**Exercise requirements**
Among the entries below, how many lines have the word "Paper"? Answer only with the number.

**Extracted records**
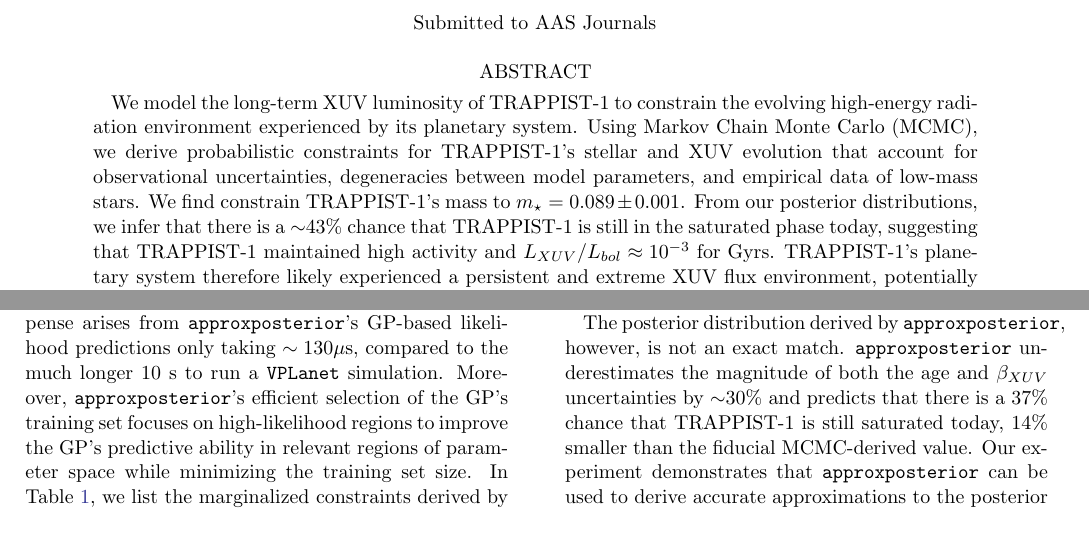
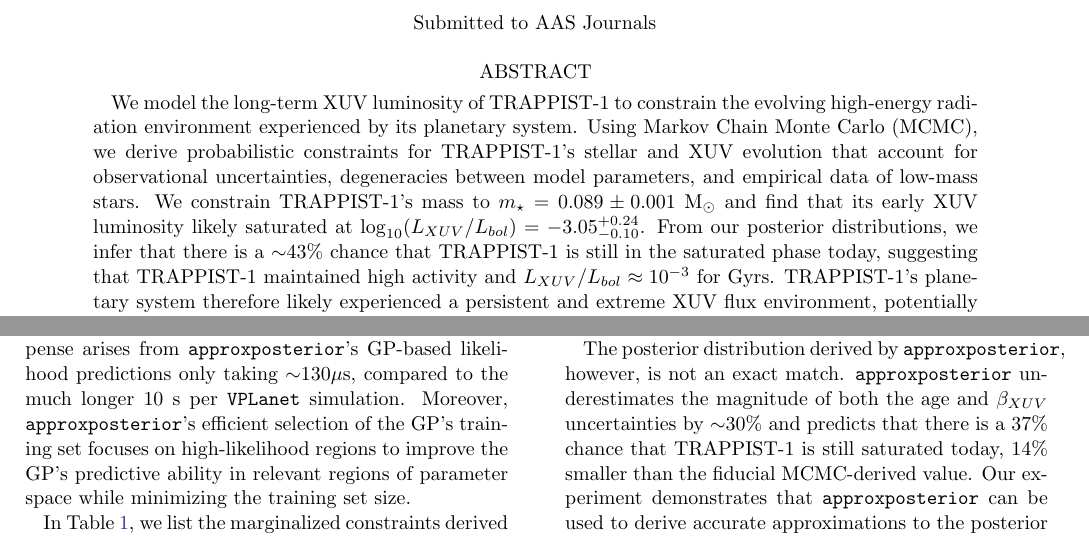
Before and after one commit to dflemin3/trappist, a LaTeX paper (Paper/trappist.tex): two parts of pages 1 and 6 of 10, joined at a grey line, cut so that both start at the same text. Compiled offline with pdfLaTeX.

Commit message:
Updates from Overleaf

```diff
--- a/Paper/trappist.tex
+++ b/Paper/trappist.tex
@@ -75,7 +75,7 @@ New York, NY 10010}
 
 \begin{abstract}
 
-We model the long-term XUV luminosity of TRAPPIST-1 to constrain the evolving high-energy radiation environment experienced by its planetary system. Using Markov Chain Monte Carlo (MCMC), we derive probabilistic constraints for TRAPPIST-1's stellar and XUV evolution that account for observational uncertainties, degeneracies between model parameters, and empirical data of low-mass stars. We find constrain TRAPPIST-1's mass to $m_{\star} = 0.089 \pm{0.001}$. From our posterior distributions, we infer that there is a ${\sim}43\%$ chance that TRAPPIST-1 is still in the saturated phase today, suggesting that TRAPPIST-1 maintained high activity and $L_{XUV}/L_{bol} \approx 10^{-3}$ for Gyrs. TRAPPIST-1's planetary system therefore likely experienced a persistent and extreme XUV flux environment, potentially driving significant atmospheric erosion and loss of volatiles. The inner-most planets, for example, likely received XUV fluxes ${\sim}10^3 - 10^4\times$ that of the modern Earth during TRAPPIST-1's 1 Gyr-long pre-main sequence phase. Deriving these constraints via MCMC is computationally non-trivial, so scaling our methods to constrain the XUV evolution of a larger number of M dwarfs that harbor terrestrial exoplanets would incur significant computational expenses. We demonstrate that \approxposterior, a Python machine learning package for approximate Bayesian inference using Gaussian processes, can efficiently replicate our analysis, but requires $400\times$ less computational time, demonstrating its utility in efficient Bayesian inference.
+We model the long-term XUV luminosity of TRAPPIST-1 to constrain the evolving high-energy radiation environment experienced by its planetary system. Using Markov Chain Monte Carlo (MCMC), we derive probabilistic constraints for TRAPPIST-1's stellar and XUV evolution that account for observational uncertainties, degeneracies between model parameters, and empirical data of low-mass stars. We constrain TRAPPIST-1's mass to $m_{\star} = 0.089 \pm{0.001}$ M$_{\odot}$ and find that its early XUV luminosity likely saturated at $\log_{10}(L_{XUV}/L_{bol}) = -3.05^{+0.24}_{-0.10}$. From our posterior distributions, we infer that there is a ${\sim}43\%$ chance that TRAPPIST-1 is still in the saturated phase today, suggesting that TRAPPIST-1 maintained high activity and $L_{XUV}/L_{bol} \approx 10^{-3}$ for Gyrs. TRAPPIST-1's planetary system therefore likely experienced a persistent and extreme XUV flux environment, potentially driving significant atmospheric erosion and loss of volatiles. The inner-most planets, for example, likely received XUV fluxes ${\sim}10^3 - 10^4\times$ that of the modern Earth during TRAPPIST-1's 1 Gyr-long pre-main sequence phase. Deriving these constraints via MCMC is computationally non-trivial, so scaling our methods to constrain the XUV evolution of a larger number of M dwarfs that harbor terrestrial exoplanets would incur significant computational expenses. We demonstrate that \approxposterior, a Python machine learning package for approximate Bayesian inference using Gaussian processes, can efficiently replicate our analysis, but requires $400\times$ less computational time, demonstrating its utility in efficient Bayesian inference.
 
 \end{abstract}
 
@@ -238,7 +238,9 @@ Since TRAPPIST-1 could still be saturated today, its planetary system has likely
     \label{fig:approx}%
 \end{figure*}
 
-Here we compare the approximate posterior distribution derived using \approxposterior with our previous results (referred to as the fiducial MCMC). We display the approximate joint and marginalized posterior distributions in Fig.~\ref{fig:approx}. We find that \approxposterior requires only 11 core hours to derive the approximate posterior distribution, a factor of $336\times$ faster than our fiducial MCMC. \approxposterior also used $800\times$ fewer \vplanet simulations to build its training set than the ${\sim}10^6$ simulations ran by the fiducial MCMC for likelihood evaluations. This reduction in computational expense arises from \approxposterior's GP-based likelihood predictions only taking $\sim 130 \mu$s, compared to the much longer $10$~s to run a \vplanet simulation. Moreover, \approxposterior's efficient selection of the GP's training set focuses on high-likelihood regions to improve the GP's predictive ability in relevant regions of parameter space while minimizing the training set size. In Table~\ref{tab:constraints}, we list the marginalized constraints derived by both methods and find that both the median values and magnitude of the uncertainties are in good agreement. Furthermore as seen in Fig.~\ref{fig:approx}, \approxposterior recovers the same non-trivial correlations between model parameters seen in the fiducial MCMC posterior distribution.
+Here we compare the approximate posterior distribution derived using \approxposterior with our previous results (referred to as the fiducial MCMC). We display the approximate joint and marginalized posterior distributions in Fig.~\ref{fig:approx}. We find that \approxposterior requires only 11 core hours to derive the approximate posterior distribution, a factor of $400\times$ faster than our fiducial MCMC. \approxposterior also used $800\times$ fewer \vplanet simulations to build its training set than the ${\sim}10^6$ simulations ran by the fiducial MCMC for likelihood evaluations. This reduction in computational expense arises from \approxposterior's GP-based likelihood predictions only taking ${\sim}130\mu$s, compared to the much longer $10$~s per \vplanet simulation. Moreover, \approxposterior's efficient selection of the GP's training set focuses on high-likelihood regions to improve the GP's predictive ability in relevant regions of parameter space while minimizing the training set size.
+
+In Table~\ref{tab:constraints}, we list the marginalized constraints derived by both methods and find that both the median values and magnitude of the uncertainties are in good agreement. Furthermore as seen in Fig.~\ref{fig:approx}, \approxposterior recovers the same non-trivial correlations between model parameters seen in the fiducial MCMC posterior distribution.
 
 The posterior distribution derived by \approxposterior, however, is not an exact match. \approxposterior underestimates the magnitude of both the age and $\beta_{XUV}$ uncertainties by ${\sim}30\%$ and predicts that there is a $37\%$ chance that TRAPPIST-1 is still saturated today, $14\%$ smaller than the fiducial MCMC-derived value. Our experiment demonstrates that \approxposterior can be used to derive accurate approximations to the posterior probability distributions of the parameters that control stellar XUV evolution in late M dwarfs, but significantly faster than traditional MCMC methods.
 
```
Also changed, not shown: Paper/trappist.tex (8 more changed lines).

**Answer for this exercise**
4